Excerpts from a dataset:

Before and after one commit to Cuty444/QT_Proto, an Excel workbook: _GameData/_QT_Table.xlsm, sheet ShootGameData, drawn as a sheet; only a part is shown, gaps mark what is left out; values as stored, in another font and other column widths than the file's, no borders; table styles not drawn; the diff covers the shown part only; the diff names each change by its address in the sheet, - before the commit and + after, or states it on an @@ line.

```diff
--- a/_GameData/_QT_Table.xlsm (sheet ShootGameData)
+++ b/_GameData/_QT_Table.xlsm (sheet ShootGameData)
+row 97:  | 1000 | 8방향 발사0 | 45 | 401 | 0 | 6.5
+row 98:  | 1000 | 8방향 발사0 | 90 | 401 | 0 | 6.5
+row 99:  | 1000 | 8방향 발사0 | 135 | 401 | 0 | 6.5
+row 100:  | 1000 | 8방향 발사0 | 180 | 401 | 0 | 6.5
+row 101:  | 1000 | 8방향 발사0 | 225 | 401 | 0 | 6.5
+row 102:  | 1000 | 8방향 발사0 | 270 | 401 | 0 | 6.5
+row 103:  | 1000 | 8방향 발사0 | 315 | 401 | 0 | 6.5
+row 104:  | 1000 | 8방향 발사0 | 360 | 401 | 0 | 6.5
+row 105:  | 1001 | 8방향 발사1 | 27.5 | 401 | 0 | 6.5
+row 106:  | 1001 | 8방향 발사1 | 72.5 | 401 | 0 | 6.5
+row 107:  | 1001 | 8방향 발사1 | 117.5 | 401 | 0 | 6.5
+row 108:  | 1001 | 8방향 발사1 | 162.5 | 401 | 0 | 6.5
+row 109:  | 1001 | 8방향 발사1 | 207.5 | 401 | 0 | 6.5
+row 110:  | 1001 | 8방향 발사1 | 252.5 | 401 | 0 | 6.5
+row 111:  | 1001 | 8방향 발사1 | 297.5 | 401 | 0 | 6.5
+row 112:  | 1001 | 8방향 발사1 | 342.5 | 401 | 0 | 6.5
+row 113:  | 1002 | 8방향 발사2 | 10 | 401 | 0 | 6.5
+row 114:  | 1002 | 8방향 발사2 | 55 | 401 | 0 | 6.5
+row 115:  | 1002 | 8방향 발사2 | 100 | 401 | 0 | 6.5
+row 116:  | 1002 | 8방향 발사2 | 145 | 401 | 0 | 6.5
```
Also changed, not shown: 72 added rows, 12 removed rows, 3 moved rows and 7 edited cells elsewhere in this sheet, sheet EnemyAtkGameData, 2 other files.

-- EXERCISE DESCRIPTION --
Repeat the data in full, keeping each word exactly as it is.

-- OUTPUT OF THE TASK --
Before and after one commit to Cuty444/QT_Proto, an Excel workbook: _GameData/_QT_Table.xlsm, sheet ShootGameData, drawn as a sheet; only a part is shown, gaps mark what is left out; values as stored, in another font and other column widths than the file's, no borders; table styles not drawn; the diff covers the shown part only; the diff names each change by its address in the sheet, - before the commit and + after, or states it on an @@ line.

```diff
--- a/_GameData/_QT_Table.xlsm (sheet ShootGameData)
+++ b/_GameData/_QT_Table.xlsm (sheet ShootGameData)
+row 97:  | 1000 | 8방향 발사0 | 45 | 401 | 0 | 6.5
+row 98:  | 1000 | 8방향 발사0 | 90 | 401 | 0 | 6.5
+row 99:  | 1000 | 8방향 발사0 | 135 | 401 | 0 | 6.5
+row 100:  | 1000 | 8방향 발사0 | 180 | 401 | 0 | 6.5
+row 101:  | 1000 | 8방향 발사0 | 225 | 401 | 0 | 6.5
+row 102:  | 1000 | 8방향 발사0 | 270 | 401 | 0 | 6.5
+row 103:  | 1000 | 8방향 발사0 | 315 | 401 | 0 | 6.5
+row 104:  | 1000 | 8방향 발사0 | 360 | 401 | 0 | 6.5
+row 105:  | 1001 | 8방향 발사1 | 27.5 | 401 | 0 | 6.5
+row 106:  | 1001 | 8방향 발사1 | 72.5 | 401 | 0 | 6.5
+row 107:  | 1001 | 8방향 발사1 | 117.5 | 401 | 0 | 6.5
+row 108:  | 1001 | 8방향 발사1 | 162.5 | 401 | 0 | 6.5
+row 109:  | 1001 | 8방향 발사1 | 207.5 | 401 | 0 | 6.5
+row 110:  | 1001 | 8방향 발사1 | 252.5 | 401 | 0 | 6.5
+row 111:  | 1001 | 8방향 발사1 | 297.5 | 401 | 0 | 6.5
+row 112:  | 1001 | 8방향 발사1 | 342.5 | 401 | 0 | 6.5
+row 113:  | 1002 | 8방향 발사2 | 10 | 401 | 0 | 6.5
+row 114:  | 1002 | 8방향 발사2 | 55 | 401 | 0 | 6.5
+row 115:  | 1002 | 8방향 발사2 | 100 | 401 | 0 | 6.5
+row 116:  | 1002 | 8방향 발사2 | 145 | 401 | 0 | 6.5
```
Also changed, not shown: 72 added rows, 12 removed rows, 3 moved rows and 7 edited cells elsewhere in this sheet, sheet EnemyAtkGameData, 2 other files.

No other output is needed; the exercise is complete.